Once the pictures have been removed, repeat the remainder of the records exactly.

---- Dataset entries

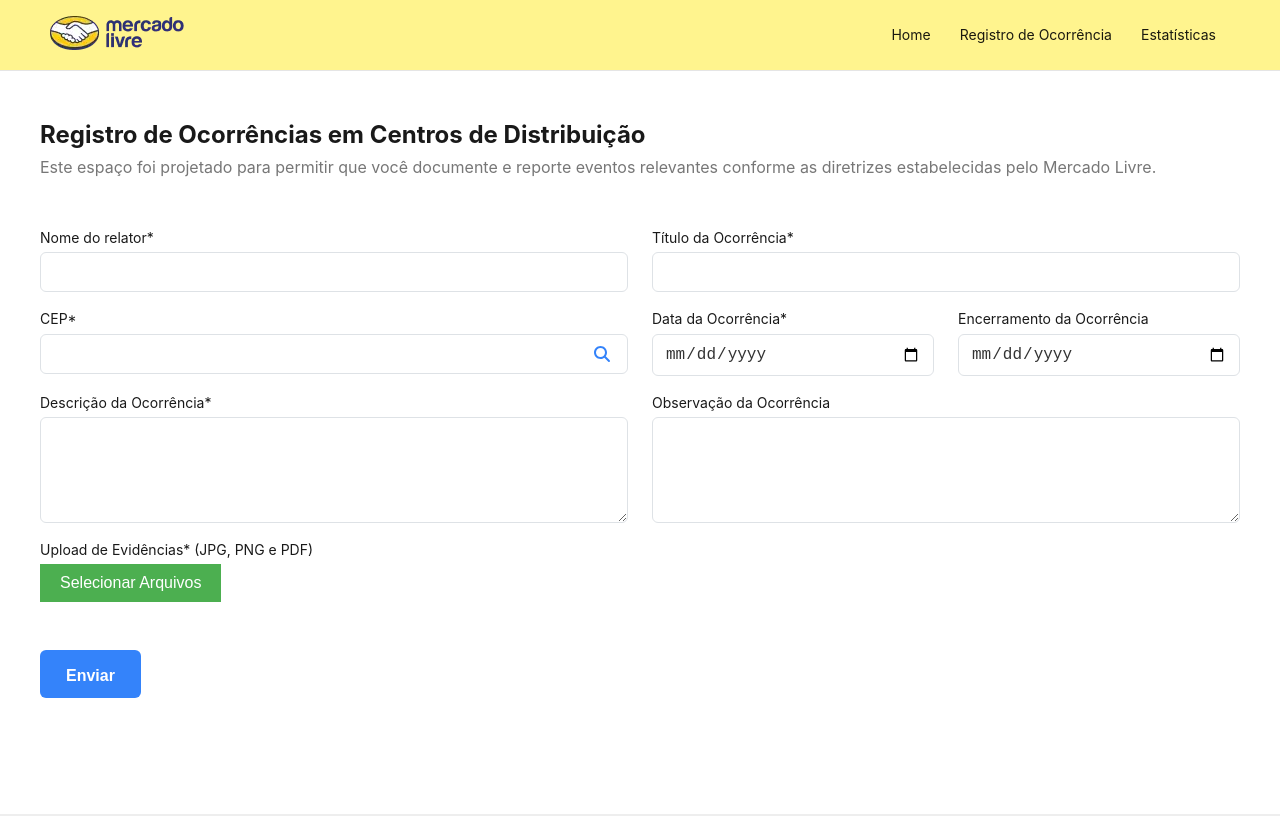
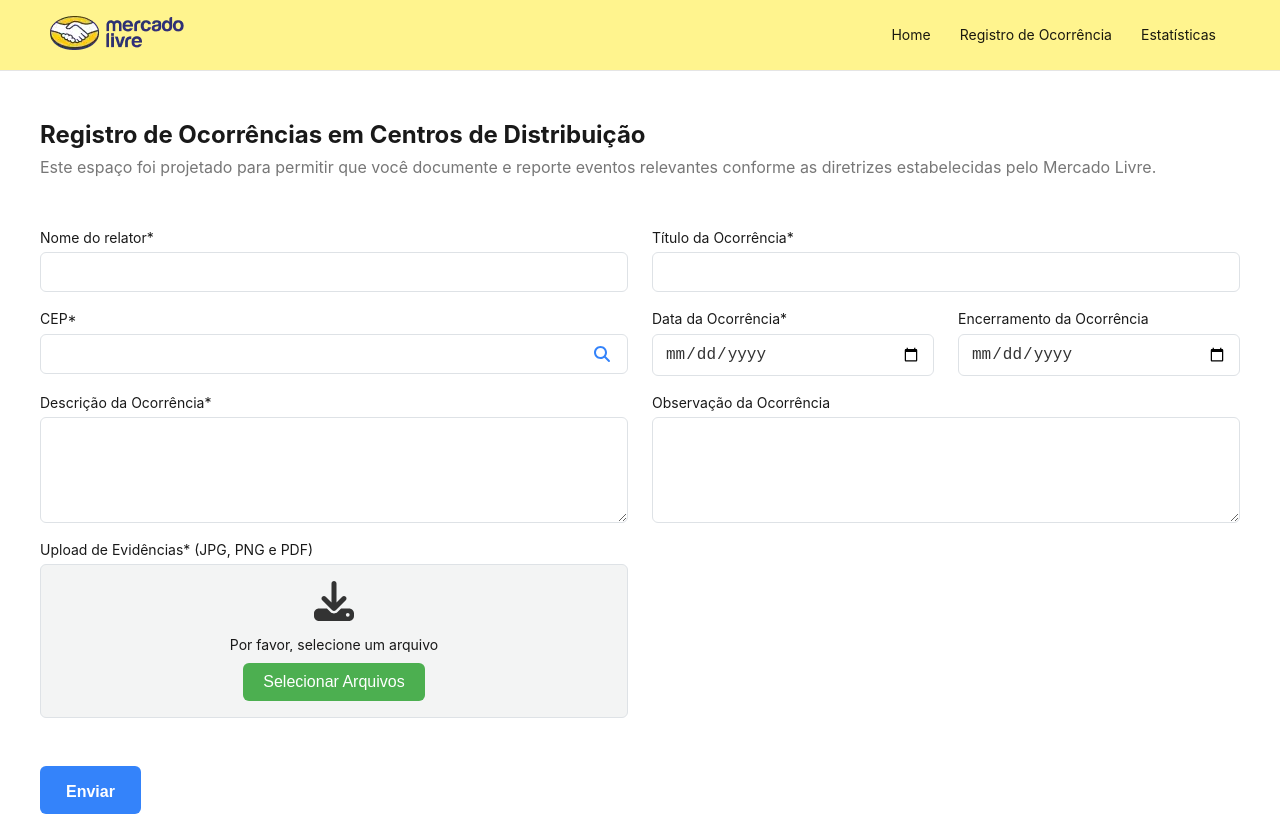
Before and after one commit to xNickolas/occurrence-report-form, a React (Create React App) app: page /occurrence-report in a window 1280 px wide. Shown: the top 816 px of the page. Built offline with nearby package versions, Linux system fonts and the light colour scheme.

Commit message:
style adjustment

```diff
--- a/src/Components/Form/Form.css
+++ b/src/Components/Form/Form.css
@@ -102,11 +102,31 @@ textarea:focus {
   -webkit-font-smoothing: antialiased;
 }
 
+
+.file-upload-container {
+  width: 100%;
+  background-color: #f3f4f4;
+  display: flex;
+  flex-direction: column;
+  justify-content: center;
+  text-align: center;
+  padding: 1rem;
+  margin-top: 0.33em;
+  border-radius: 0.375em;
+  border: 1px solid #dee2e6;
+}
+
+.upload-icon {
+  font-size: 40px;
+  margin-bottom: 10px;
+  color: #333;
+}
+
 .custom-file-upload {
   position: relative;
   overflow: hidden;
-  display: inline-block;
-  display: block;
+  display: flex;
+  justify-content: center;
 }
 
 .custom-file-upload input[type="file"] {
@@ -121,6 +141,7 @@ textarea:focus {
   font-size: 16px;
   margin-top: 0.33em;
   padding: 10px 20px;
+  border-radius: 6px;
   background-color: #4caf50;
   color: white;
   border: none;
--- a/src/Components/FormFields/FileUpload.jsx
+++ b/src/Components/FormFields/FileUpload.jsx
@@ -1,6 +1,6 @@
 import React, { useState, useRef } from 'react';
 import { FontAwesomeIcon } from "@fortawesome/react-fontawesome";
-import { faTimes } from "@fortawesome/free-solid-svg-icons";
+import { faTimes, faDownload } from "@fortawesome/free-solid-svg-icons";
 
 const MAX_FILE_SIZE = 5 * 1024 * 1024; // 5 MB
 const ALLOWED_FILE_TYPES = ['image/jpeg', 'image/png', 'application/pdf'];
@@ -52,8 +52,11 @@ const FileUpload = ({ label, onChange }) => {
   };
 
   return (
-    <div className='form-group'>
-      <label className='form-label'>{label}</label>
+    <div className="form-group">
+      <label className="form-label">{label}</label>
+      <div className="file-upload-container">
+        <FontAwesomeIcon className='upload-icon' icon={faDownload} />
+        <label className="form-label">Por favor, selecione um arquivo</label>
         <div className="custom-file-upload">
           <input
             type="file"
@@ -61,12 +64,15 @@ const FileUpload = ({ label, onChange }) => {
             accept=".jpg, .jpeg, .png, .pdf"
             multiple
             ref={fileInputRef}
-          style={{ display: 'none' }}
+            style={{ display: "none" }}
           />
-        <button type="button" onClick={handleButtonClick}>Selecionar Arquivos</button>
+          <button type="button" onClick={handleButtonClick}>
+            Selecionar Arquivos
+          </button>
+        </div>
       </div>
       {files.length > 0 && (
-        <div className='files-uploaded'>
+        <div className="files-uploaded">
           <p>Arquivos selecionados:</p>
           <ul>
             {files.map((file, index) => (
@@ -80,9 +86,7 @@ const FileUpload = ({ label, onChange }) => {
           </ul>
         </div>
       )}
-      {error && (
-        <p style={{ color: 'red' }}>{error}</p>
-      )}
+      {error && <p style={{ color: "red" }}>{error}</p>}
     </div>
   );
 };
--- a/src/Components/OccurrenceReport/OccurrenceReport.css
+++ b/src/Components/OccurrenceReport/OccurrenceReport.css
@@ -19,7 +19,8 @@
 @media (min-width: 991px) {
   .form {
     align-items: center;
-    height: 93vh;
+    height: auto;
+    min-height: 100vh;
     justify-content: center;
   }
 }
--- a/src/Pages/Pages.css
+++ b/src/Pages/Pages.css
@@ -9,8 +9,8 @@
 }
 
 .hero h1 {
-  font-size: 4.3846153846rem;
-  line-height: 5rem;
+  font-size: 68px;
+  line-height: 4rem;
   font-weight: 400;
   color: #333;
   letter-spacing: -0.0246153846rem;
@@ -18,7 +18,7 @@
 }
 
 .hero p {
-  font-size: 1.1384615385rem;
+  font-size: 17px;
   line-height: 1.5384615385rem;
   font-weight: 400;
   color: #0c0c0c;
@@ -30,9 +30,10 @@
 }
 
 .hero-image {
-  width: 80%;
+  border-radius: 16px;
+  width: 90%;
   max-width: 100%;
-  filter: drop-shadow(0 0 0.4rem rgba(39, 39, 39, 0.545));
+  filter: drop-shadow(0 0 0.4rem rgba(39, 39, 39, 0.43));
 }
 
 .info {
@@ -113,9 +114,15 @@
   color: #0c0c0c;
   font-weight: 400;
   letter-spacing: -0.0369230769rem;
-  font-size: 3.2615384615rem;
+  font-size: 68px;
   line-height: 3.5384615385rem;
   margin-bottom: 1.8461538462rem;
+}
+@media screen and (max-width: 768px){
+  .about h1 {
+    font-size: 46px;
+    line-height: 1;
+}
 }
 
 .about-heading-bold {
@@ -124,15 +131,15 @@
 
 .about p {
   color: #0c0c0c;
-  font-size: 1.3384615385rem;
+  font-size: 17px;
   font-weight: 400;
   line-height: 1.8461538462rem;
   margin-bottom: 1.5384615385rem;
 }
 
 .about-image {
-  border-radius: 6px;
-  width: 80%;
+  border-radius: 16px;
+  width: 90%;
   max-width: 100%;
   filter: drop-shadow(0 0 0.4rem rgba(39, 39, 39, 0.545));
 }
@@ -152,10 +159,12 @@
 }
 /* Statistics Page */
 
+
 @media (min-width: 991px) {
   .statistics-section {
     align-items: center;
-    height: 93vh;
+    height: auto;
+    min-height: 100vh;
     justify-content: center;
   }
 }
--- a/src/Pages/home.js
+++ b/src/Pages/home.js
@@ -5,7 +5,7 @@ import {
   faClipboard,
   faChartBar,
 } from "@fortawesome/free-regular-svg-icons";
-import heroImage from "../assets/cd-mercadolivre.png";
+import heroImage from "../assets/cd-equipe.jpg";
 import aboutImage from "../assets/cd-mercadolivre-2.jpg";
 import "./Pages.css";
 import Card from "../components/Card/Card";
@@ -15,8 +15,8 @@ const Home = () => {
     <main>
       <section className="hero">
         <div className="container">
-          <div className="row">
-            <div className="col-lg-7">
+          <div className="row justify-center">
+            <div className="col-lg-6">
               <div>
                 <h1>Ocorrências em Centros de Distribuição</h1>
                 <p>
@@ -40,7 +40,7 @@ const Home = () => {
 
       <section className="about">
         <div className="container">
-          <div className="row justify-between">
+          <div className="row justify-center">
             <div className="col-lg-5 d-flex align-items-center">
               <img className="about-image" src={aboutImage} alt="Logo" />
             </div>
```
Also changed, not shown: src/assets/cd-equipe.jpg (added), src/assets/custom-img.png (added). Lines whose indentation alone changed are shown as unchanged.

--------

◆ Task answer:
Before and after one commit to xNickolas/occurrence-report-form, a React (Create React App) app: page /occurrence-report in a window 1280 px wide. Shown: the top 816 px of the page. Built offline with nearby package versions, Linux system fonts and the light colour scheme.

Commit message:
style adjustment

```diff
--- a/src/Components/Form/Form.css
+++ b/src/Components/Form/Form.css
@@ -102,11 +102,31 @@ textarea:focus {
   -webkit-font-smoothing: antialiased;
 }
 
+
+.file-upload-container {
+  width: 100%;
+  background-color: #f3f4f4;
+  display: flex;
+  flex-direction: column;
+  justify-content: center;
+  text-align: center;
+  padding: 1rem;
+  margin-top: 0.33em;
+  border-radius: 0.375em;
+  border: 1px solid #dee2e6;
+}
+
+.upload-icon {
+  font-size: 40px;
+  margin-bottom: 10px;
+  color: #333;
+}
+
 .custom-file-upload {
   position: relative;
   overflow: hidden;
-  display: inline-block;
-  display: block;
+  display: flex;
+  justify-content: center;
 }
 
 .custom-file-upload input[type="file"] {
@@ -121,6 +141,7 @@ textarea:focus {
   font-size: 16px;
   margin-top: 0.33em;
   padding: 10px 20px;
+  border-radius: 6px;
   background-color: #4caf50;
   color: white;
   border: none;
--- a/src/Components/FormFields/FileUpload.jsx
+++ b/src/Components/FormFields/FileUpload.jsx
@@ -1,6 +1,6 @@
 import React, { useState, useRef } from 'react';
 import { FontAwesomeIcon } from "@fortawesome/react-fontawesome";
-import { faTimes } from "@fortawesome/free-solid-svg-icons";
+import { faTimes, faDownload } from "@fortawesome/free-solid-svg-icons";
 
 const MAX_FILE_SIZE = 5 * 1024 * 1024; // 5 MB
 const ALLOWED_FILE_TYPES = ['image/jpeg', 'image/png', 'application/pdf'];
@@ -52,8 +52,11 @@ const FileUpload = ({ label, onChange }) => {
   };
 
   return (
-    <div className='form-group'>
-      <label className='form-label'>{label}</label>
+    <div className="form-group">
+      <label className="form-label">{label}</label>
+      <div className="file-upload-container">
+        <FontAwesomeIcon className='upload-icon' icon={faDownload} />
+        <label className="form-label">Por favor, selecione um arquivo</label>
         <div className="custom-file-upload">
           <input
             type="file"
@@ -61,12 +64,15 @@ const FileUpload = ({ label, onChange }) => {
             accept=".jpg, .jpeg, .png, .pdf"
             multiple
             ref={fileInputRef}
-          style={{ display: 'none' }}
+            style={{ display: "none" }}
           />
-        <button type="button" onClick={handleButtonClick}>Selecionar Arquivos</button>
+          <button type="button" onClick={handleButtonClick}>
+            Selecionar Arquivos
+          </button>
+        </div>
       </div>
       {files.length > 0 && (
-        <div className='files-uploaded'>
+        <div className="files-uploaded">
           <p>Arquivos selecionados:</p>
           <ul>
             {files.map((file, index) => (
@@ -80,9 +86,7 @@ const FileUpload = ({ label, onChange }) => {
           </ul>
         </div>
       )}
-      {error && (
-        <p style={{ color: 'red' }}>{error}</p>
-      )}
+      {error && <p style={{ color: "red" }}>{error}</p>}
     </div>
   );
 };
--- a/src/Components/OccurrenceReport/OccurrenceReport.css
+++ b/src/Components/OccurrenceReport/OccurrenceReport.css
@@ -19,7 +19,8 @@
 @media (min-width: 991px) {
   .form {
     align-items: center;
-    height: 93vh;
+    height: auto;
+    min-height: 100vh;
     justify-content: center;
   }
 }
--- a/src/Pages/Pages.css
+++ b/src/Pages/Pages.css
@@ -9,8 +9,8 @@
 }
 
 .hero h1 {
-  font-size: 4.3846153846rem;
-  line-height: 5rem;
+  font-size: 68px;
+  line-height: 4rem;
   font-weight: 400;
   color: #333;
   letter-spacing: -0.0246153846rem;
@@ -18,7 +18,7 @@
 }
 
 .hero p {
-  font-size: 1.1384615385rem;
+  font-size: 17px;
   line-height: 1.5384615385rem;
   font-weight: 400;
   color: #0c0c0c;
@@ -30,9 +30,10 @@
 }
 
 .hero-image {
-  width: 80%;
+  border-radius: 16px;
+  width: 90%;
   max-width: 100%;
-  filter: drop-shadow(0 0 0.4rem rgba(39, 39, 39, 0.545));
+  filter: drop-shadow(0 0 0.4rem rgba(39, 39, 39, 0.43));
 }
 
 .info {
@@ -113,9 +114,15 @@
   color: #0c0c0c;
   font-weight: 400;
   letter-spacing: -0.0369230769rem;
-  font-size: 3.2615384615rem;
+  font-size: 68px;
   line-height: 3.5384615385rem;
   margin-bottom: 1.8461538462rem;
+}
+@media screen and (max-width: 768px){
+  .about h1 {
+    font-size: 46px;
+    line-height: 1;
+}
 }
 
 .about-heading-bold {
@@ -124,15 +131,15 @@
 
 .about p {
   color: #0c0c0c;
-  font-size: 1.3384615385rem;
+  font-size: 17px;
   font-weight: 400;
   line-height: 1.8461538462rem;
   margin-bottom: 1.5384615385rem;
 }
 
 .about-image {
-  border-radius: 6px;
-  width: 80%;
+  border-radius: 16px;
+  width: 90%;
   max-width: 100%;
   filter: drop-shadow(0 0 0.4rem rgba(39, 39, 39, 0.545));
 }
@@ -152,10 +159,12 @@
 }
 /* Statistics Page */
 
+
 @media (min-width: 991px) {
   .statistics-section {
     align-items: center;
-    height: 93vh;
+    height: auto;
+    min-height: 100vh;
     justify-content: center;
   }
 }
--- a/src/Pages/home.js
+++ b/src/Pages/home.js
@@ -5,7 +5,7 @@ import {
   faClipboard,
   faChartBar,
 } from "@fortawesome/free-regular-svg-icons";
-import heroImage from "../assets/cd-mercadolivre.png";
+import heroImage from "../assets/cd-equipe.jpg";
 import aboutImage from "../assets/cd-mercadolivre-2.jpg";
 import "./Pages.css";
 import Card from "../components/Card/Card";
@@ -15,8 +15,8 @@ const Home = () => {
     <main>
       <section className="hero">
         <div className="container">
-          <div className="row">
-            <div className="col-lg-7">
+          <div className="row justify-center">
+            <div className="col-lg-6">
               <div>
                 <h1>Ocorrências em Centros de Distribuição</h1>
                 <p>
@@ -40,7 +40,7 @@ const Home = () => {
 
       <section className="about">
         <div className="container">
-          <div className="row justify-between">
+          <div className="row justify-center">
             <div className="col-lg-5 d-flex align-items-center">
               <img className="about-image" src={aboutImage} alt="Logo" />
             </div>
```
Also changed, not shown: src/assets/cd-equipe.jpg (added), src/assets/custom-img.png (added). Lines whose indentation alone changed are shown as unchanged.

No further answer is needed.